Background Aggregation of mutant huntingtin (Htt) is a dynamic process that starts with the association of a few misfolded Htt monomers in small, soluble oligomeric structures. Current evidence suggests that dimers and oligomers are the most toxic species and that larger aggregates are rather neuroprotective. In order to prevent Htt aggregation and toxicity it is essential to understand the molecular mechanisms of oligomerisation.
Aims Elucidate the role of Htt's N-terminal region in its oligomerisation, aggregation and toxicity, with particular emphasis on the phosphorylatable residues (T3, S13 and S16).
Methods/techniques We have recently developed a cellular model for the visualisation of Htt oligomeric species in living cells, based on the bimolecular fluorescence complementation (BiFC) assay. In this model, Htt exon1 is fused to two non-fluorescent halves of the Venus protein (V1 and V2). When Htt dimerises, the two halves get together and reconstitute the functional fluorophore. We used this BiFC assay to create a series of phosphoresistant (T3A, S13A, S16A) and phosphomimic (T3D, S13D, S16D) Htt mutants.
Results/outcome When phosphomimic mutations were present in both 103QHtt-V1 and 103QHtt-V2 BiFC constructs, the generation of inclusion bodies was completely abolished. However, the levels of oligomeric species were similar to the non-mutated and the phosphoresistant BiFC pairs. The combinations of a non-mutated construct with a phosphomimic construct produced intermediate phenotypes in terms of aggregation. Phosphoresistant BiFC pairs did not produce overt phenotypes.
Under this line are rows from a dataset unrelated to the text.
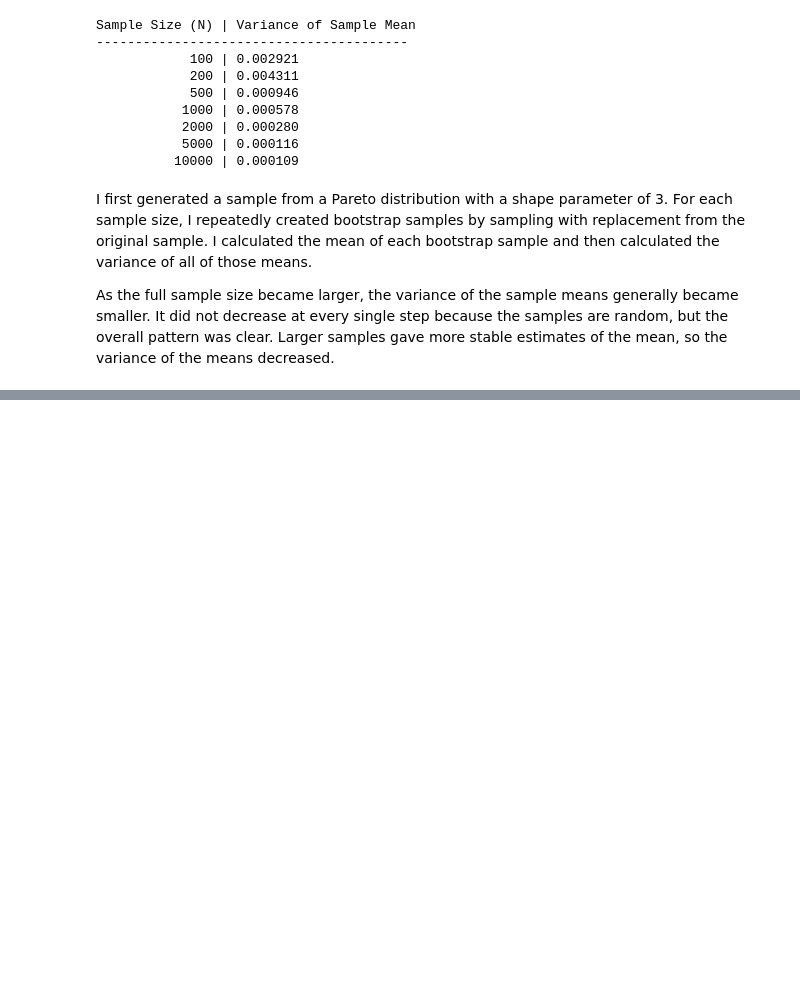
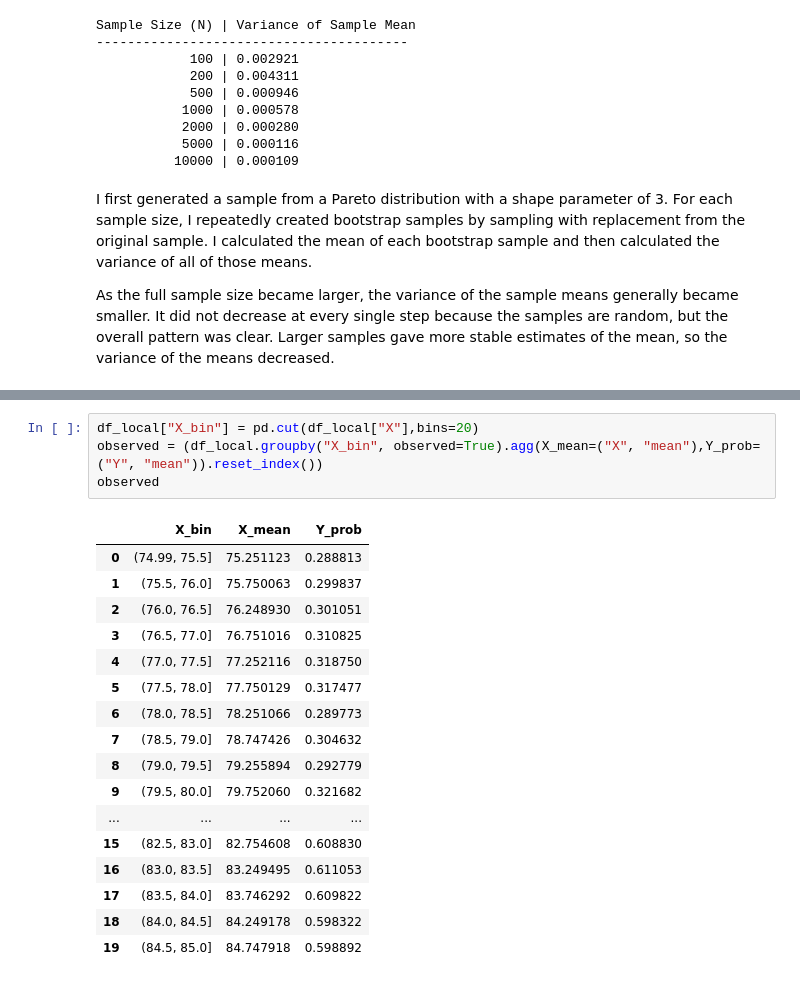
Before and after one commit to Roozbehkhodayari/experimental-design-causality, a Jupyter notebook: Week 1-4-Reflections.ipynb, the cells around one changed output, grey strips where cells are left out. Cells and saved outputs as stored; diff of their text form; blank space fills up the shorter version.

```diff
--- a/Week 1-4-Reflections.ipynb
+++ b/Week 1-4-Reflections.ipynb
@@ -92,0 +183,22 @@ The treatment store increased by 30, while the control store increased by 20. Th
+# %%
+df_local["X_bin"] = pd.cut(df_local["X"],bins=20)
+observed = (df_local.groupby("X_bin", observed=True).agg(X_mean=("X", "mean"),Y_prob=("Y", "mean")).reset_index())
+observed
+# %% [output]
+|  | X_bin | X_mean | Y_prob |
+| 0 | (74.99, 75.5] | 75.251123 | 0.288813 |
+| 1 | (75.5, 76.0] | 75.750063 | 0.299837 |
+| 2 | (76.0, 76.5] | 76.248930 | 0.301051 |
+| 3 | (76.5, 77.0] | 76.751016 | 0.310825 |
+| 4 | (77.0, 77.5] | 77.252116 | 0.318750 |
+| 5 | (77.5, 78.0] | 77.750129 | 0.317477 |
+| 6 | (78.0, 78.5] | 78.251066 | 0.289773 |
+| 7 | (78.5, 79.0] | 78.747426 | 0.304632 |
+| 8 | (79.0, 79.5] | 79.255894 | 0.292779 |
+| 9 | (79.5, 80.0] | 79.752060 | 0.321682 |
+| ... | ... | ... | ... |
+| 15 | (82.5, 83.0] | 82.754608 | 0.608830 |
+| 16 | (83.0, 83.5] | 83.249495 | 0.611053 |
+| 17 | (83.5, 84.0] | 83.746292 | 0.609822 |
+| 18 | (84.0, 84.5] | 84.249178 | 0.598322 |
+| 19 | (84.5, 85.0] | 84.747918 | 0.598892 |
```
Also changed, not shown: parts of 22 cells of this notebook.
Mutations in N-terminal residues had varied effects on Htt toxicity, which apparently were not associated with the levels of oligomeric species or inclusion bodies.
Conclusions The phosphorylation state of Htt's N-terminal region is a key player in the formation of inclusion bodies and the toxicity of the protein.
- bimolecular fluorescence complementation